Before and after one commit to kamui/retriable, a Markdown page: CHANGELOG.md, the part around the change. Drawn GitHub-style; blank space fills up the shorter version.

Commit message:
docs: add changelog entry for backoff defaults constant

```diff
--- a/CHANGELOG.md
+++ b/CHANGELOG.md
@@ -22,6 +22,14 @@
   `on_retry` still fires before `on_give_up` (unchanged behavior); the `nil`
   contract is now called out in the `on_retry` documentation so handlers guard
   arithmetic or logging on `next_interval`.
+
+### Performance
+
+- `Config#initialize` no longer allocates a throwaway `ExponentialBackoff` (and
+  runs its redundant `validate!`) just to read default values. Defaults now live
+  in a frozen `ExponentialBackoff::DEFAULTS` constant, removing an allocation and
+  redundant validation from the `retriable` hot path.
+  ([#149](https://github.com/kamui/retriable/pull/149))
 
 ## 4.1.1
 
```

◆ EXERCISE GOAL: Copy out each line of the records where the string "constant" appears.

◆ COMPLETED EXERCISE:
docs: add changelog entry for backoff defaults constant
+  in a frozen `ExponentialBackoff::DEFAULTS` constant, removing an allocation and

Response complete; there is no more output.